I couldn’t help noticing a line at the beginning of the piece, in which the authors attempted to establish their anti-marriage credentials, including this claim about Blankenhorn: “One of us (David) … served as an expert court witness in California’s widely followed ‘Proposition 8’ marriage case.”
That’s curious. Maybe “served” is technically correct, but readers might have been better informed if they knew that in that case, Federal Judge Vaughn Walker wrote an eloquent and thorough explanation (see page 38-49) for why he
…determine[d] that Blankenhorn’s testimony constitutes inadmissible opinion testimony that should be given essentially no weight.
The judge wrote:
Blankenhorn’s interest and study on the subjects of marriage, fatherhood and family structure are evident from the record, but nothing in the record other than the “bald assurance” of Blankenhorn suggests that Blankenhorn’s investigation into marriage has been conducted to the “same level of intellectual rigor” characterizing the practice of anthropologists, sociologists or psychologists. …
The court concludes that Blankenhorn’s proposed definition of marriage is “connected to existing data only by the ipse dixit” [bare assertion] of Blankenhorn and accordingly rejects it….
Blankenhorn’s … conclusion that children raised by their married, biological parents do better on average than children raised in other environments … is unsupported by evidence, and the court therefore rejects his conclusion that a biological link between parents and children influences children’s outcomes. …
Blankenhorn’s third opinion … that recognizing same-sex marriage will lead to the deinstitutionalization of marriage … [was supported by] no credible evidence. … Blankenhorn gave absolutely no explanation why manifestations of the deinstitutionalization of marriage would be exacerbated (and not, for example, ameliorated) by the presence of marriage for same-sex couples.
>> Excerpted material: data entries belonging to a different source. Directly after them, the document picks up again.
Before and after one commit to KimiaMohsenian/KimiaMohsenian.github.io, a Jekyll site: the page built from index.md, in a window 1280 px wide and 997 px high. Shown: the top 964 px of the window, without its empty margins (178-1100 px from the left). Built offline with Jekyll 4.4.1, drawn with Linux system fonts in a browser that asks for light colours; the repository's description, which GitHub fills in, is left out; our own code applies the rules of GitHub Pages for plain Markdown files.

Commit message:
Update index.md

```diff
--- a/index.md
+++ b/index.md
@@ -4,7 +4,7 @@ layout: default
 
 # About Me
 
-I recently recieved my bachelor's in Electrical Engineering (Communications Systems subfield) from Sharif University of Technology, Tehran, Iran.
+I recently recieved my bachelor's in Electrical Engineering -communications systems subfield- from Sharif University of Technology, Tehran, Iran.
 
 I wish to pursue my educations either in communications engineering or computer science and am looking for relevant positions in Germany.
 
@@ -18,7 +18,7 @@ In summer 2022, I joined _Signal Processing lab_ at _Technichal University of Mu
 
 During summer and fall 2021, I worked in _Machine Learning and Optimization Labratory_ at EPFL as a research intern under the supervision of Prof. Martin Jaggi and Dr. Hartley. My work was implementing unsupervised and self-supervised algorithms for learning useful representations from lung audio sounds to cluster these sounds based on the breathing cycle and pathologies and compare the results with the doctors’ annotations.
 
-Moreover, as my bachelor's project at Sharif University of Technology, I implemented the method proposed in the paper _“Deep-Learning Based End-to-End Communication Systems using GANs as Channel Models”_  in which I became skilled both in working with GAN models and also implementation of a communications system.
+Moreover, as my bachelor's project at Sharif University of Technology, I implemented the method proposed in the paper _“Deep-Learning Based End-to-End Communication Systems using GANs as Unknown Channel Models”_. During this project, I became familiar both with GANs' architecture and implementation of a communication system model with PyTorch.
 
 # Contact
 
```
His opinion lacks reliability, as there is simply too great an analytical gap between the data and the opinion Blankenhorn proffered. …
Blankenhorn’s opinions are not supported by reliable evidence or methodology and Blankenhorn failed to consider evidence contrary to his view in presenting his testimony. The court therefore finds the opinions of Blankenhorn to be unreliable and entitled to essentially no weight.
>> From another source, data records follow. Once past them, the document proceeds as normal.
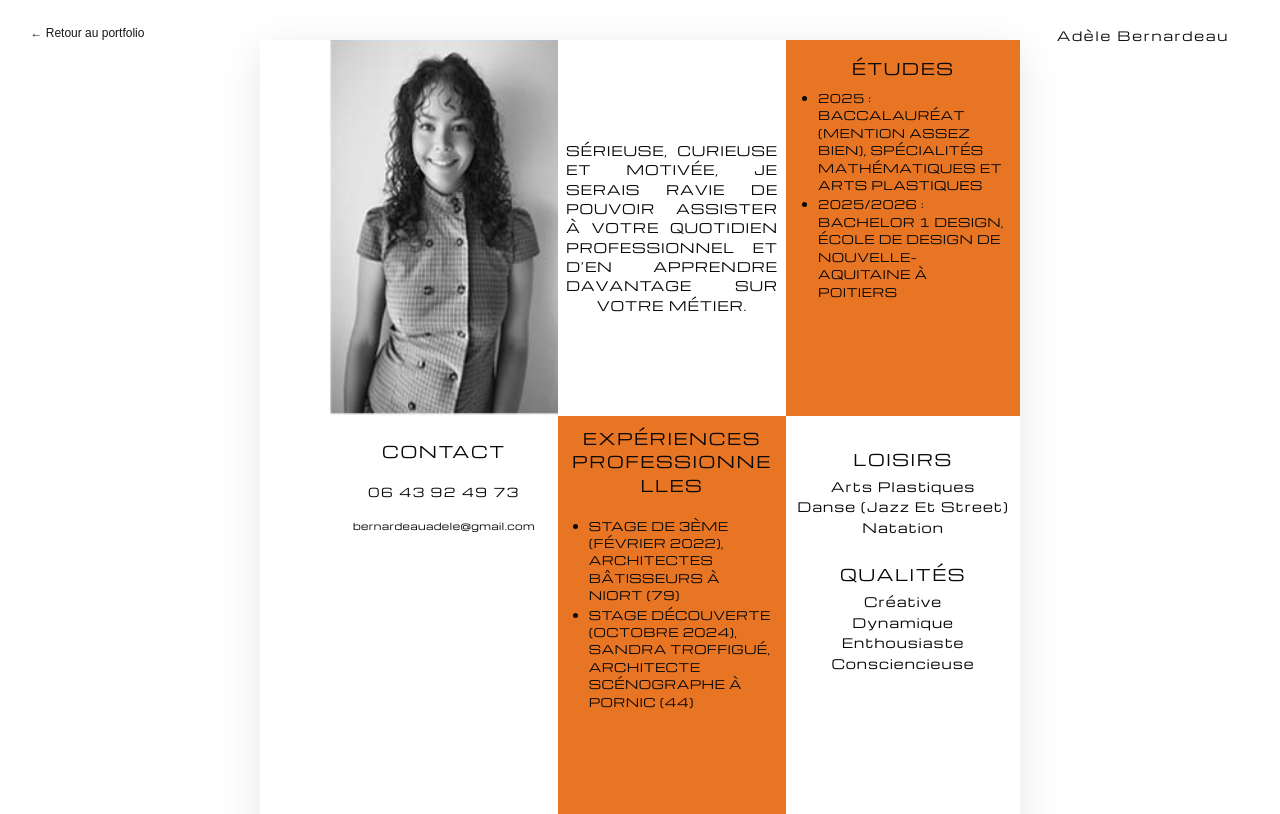
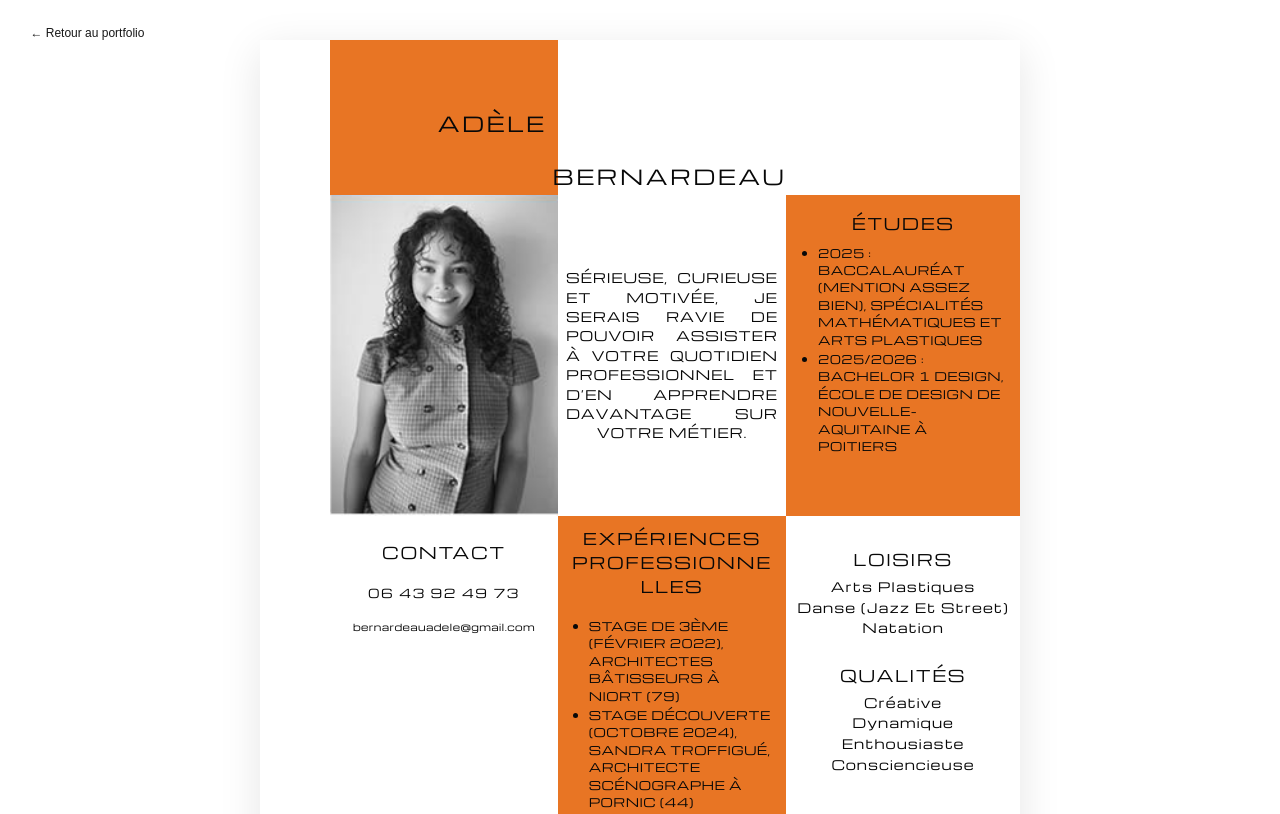
Before and after one commit to adele-bernardeau/adelebernardeau.fr, a plain HTML site: page cv.html in a window 1280 px wide. Shown: the top 814 px of the page. Drawn offline with nearby package versions, Linux system fonts and the light colour scheme.

Commit message:
Revert "fix: position titre pages"
This reverts commit cc04276a924dda429a3a1bee0ed4954275810c27.

```diff
--- a/cv.css
+++ b/cv.css
@@ -55,15 +55,57 @@ body {
   aspect-ratio: 595 / 842;
   overflow: hidden;
   grid-template-columns: 9.24% 29.92% 30.08% 30.76%;
-  grid-template-rows: 34.95% 65.05%;
+  grid-template-rows: 14.37% 29.93% 55.7%;
   background: #fff;
   box-shadow: 0 0.6rem 2.5rem rgb(0 0 0 / 10%);
   container-type: inline-size;
 }
 
+.cv-name {
+  position: relative;
+  z-index: 1;
+  grid-column: 2 / 4;
+  grid-row: 1;
+  margin: 0;
+}
+
+.cv-name::before {
+  position: absolute;
+  inset: 0 auto 0 0;
+  width: 50%;
+  background: var(--orange);
+  content: "";
+}
+
+.cv-name h1 {
+  position: relative;
+  z-index: 1;
+  display: grid;
+  height: 100%;
+  margin: 0;
+  grid-template-columns: 1fr 1fr;
+  font-size: 2.7cqw;
+  font-weight: 400;
+  letter-spacing: 0.12em;
+  line-height: 1.5;
+  text-transform: uppercase;
+}
+
+.cv-name__first {
+  align-self: center;
+  justify-self: end;
+  transform: translateY(18%);
+}
+
+.cv-name__last {
+  align-self: end;
+  justify-self: start;
+  margin: 0 0 0.4cqw 0.8cqw;
+}
+
 .cv-portrait {
   grid-column: 2;
-  grid-row: 1;
+  grid-row: 2;
   background-image: url("./portfolio/CV.jpg");
   background-position: 13.2% 20.7%;
   background-size: 334.3% 334.4%;
@@ -76,7 +118,7 @@ body {
   gap: 2.5cqw;
   padding: 3.2cqw 1cqw 0;
   grid-column: 2;
-  grid-row: 2;
+  grid-row: 3;
   text-align: center;
 }
 
@@ -110,7 +152,7 @@ body {
   align-items: center;
   padding: 1.1cqw;
   grid-column: 3;
-  grid-row: 1;
+  grid-row: 2;
   text-align: justify;
   text-align-last: center;
 }
@@ -130,7 +172,7 @@ body {
 .cv-studies {
   padding: 2.3cqw 1.7cqw;
   grid-column: 4;
-  grid-row: 1;
+  grid-row: 2;
 }
 
 .cv-studies h2,
@@ -161,7 +203,7 @@ body {
 .cv-experience {
   padding: 1.4cqw 1.6cqw;
   grid-column: 3;
-  grid-row: 2;
+  grid-row: 3;
   overflow-wrap: anywhere;
 }
 
@@ -176,7 +218,7 @@ body {
   gap: 3.4cqw;
   padding: 4.2cqw 1cqw;
   grid-column: 4;
-  grid-row: 2;
+  grid-row: 3;
   text-align: center;
 }
 
--- a/cv.html
+++ b/cv.html
@@ -10,13 +10,18 @@
     <link rel="preconnect" href="https://fonts.gstatic.com" crossorigin>
     <link href="https://fonts.googleapis.com/css2?family=Michroma&display=swap" rel="stylesheet">
     <link rel="stylesheet" href="./cv.css">
-    <link rel="stylesheet" href="./site-title.css">
   </head>
   <body class="cv-page">
     <a class="cv-back" href="./index.html">← Retour au portfolio</a>
-    <h1 class="site-title" id="cv-name">Adèle Bernardeau</h1>
     <main>
       <article class="cv-sheet" aria-labelledby="cv-name">
+        <header class="cv-name">
+          <h1 id="cv-name">
+            <span class="cv-name__first">Adèle</span>
+            <span class="cv-name__last">Bernardeau</span>
+          </h1>
+        </header>
+
         <div class="cv-portrait" role="img" aria-label="Portrait d’Adèle Bernardeau"></div>
 
         <section class="cv-contact" aria-labelledby="cv-contact-title">
--- a/site-title.css
+++ /dev/null
@@ -1,15 +0,0 @@
-.site-title {
-  position: fixed;
-  z-index: 10;
-  top: clamp(1rem, 3.5vh, 2rem);
-  right: clamp(1rem, 4vw, 3.5rem);
-  margin: 0;
-  color: #111;
-  font-family: "Michroma", "Eurostile", sans-serif;
-  font-size: clamp(0.65rem, 1vw, 0.85rem);
-  font-weight: 400;
-  font-variant-caps: all-small-caps;
-  letter-spacing: 0.13em;
-  line-height: 1.2;
-  white-space: nowrap;
-}
```
Also changed, not shown: index.html (+1 -2 lines), portfolio/bleu/index.html (+1 -2 lines), portfolio/jaune/index.html (+1 -2 lines), portfolio/marron/index.html (+1 -2 lines), portfolio/rouge/index.html (+1 -2 lines), project-page.css (+12 -0 lines), styles.css (+12 -0 lines).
After being allowed to testify, in other words, the judge reviewed the evidence of his qualifications — a series of politically-designated think-tank jobs and publications, not subject to scientific peer review — and considered carefully the content of his testimony, and then disqualified him as an expert. So, legally in the case, Blankenhorn was as much an expert as anyone else who declares himself or herself an expert.
This kind of CV padding — permitted by a too-credulous media — is bad news for the public understanding of social science research. Like the National Marriage Project using University letterhead to provide academic gravitas to its unscientific political interventions, this is deceptive and should be called out by social scientists.
And that’s my personal opinion — not a scientific finding.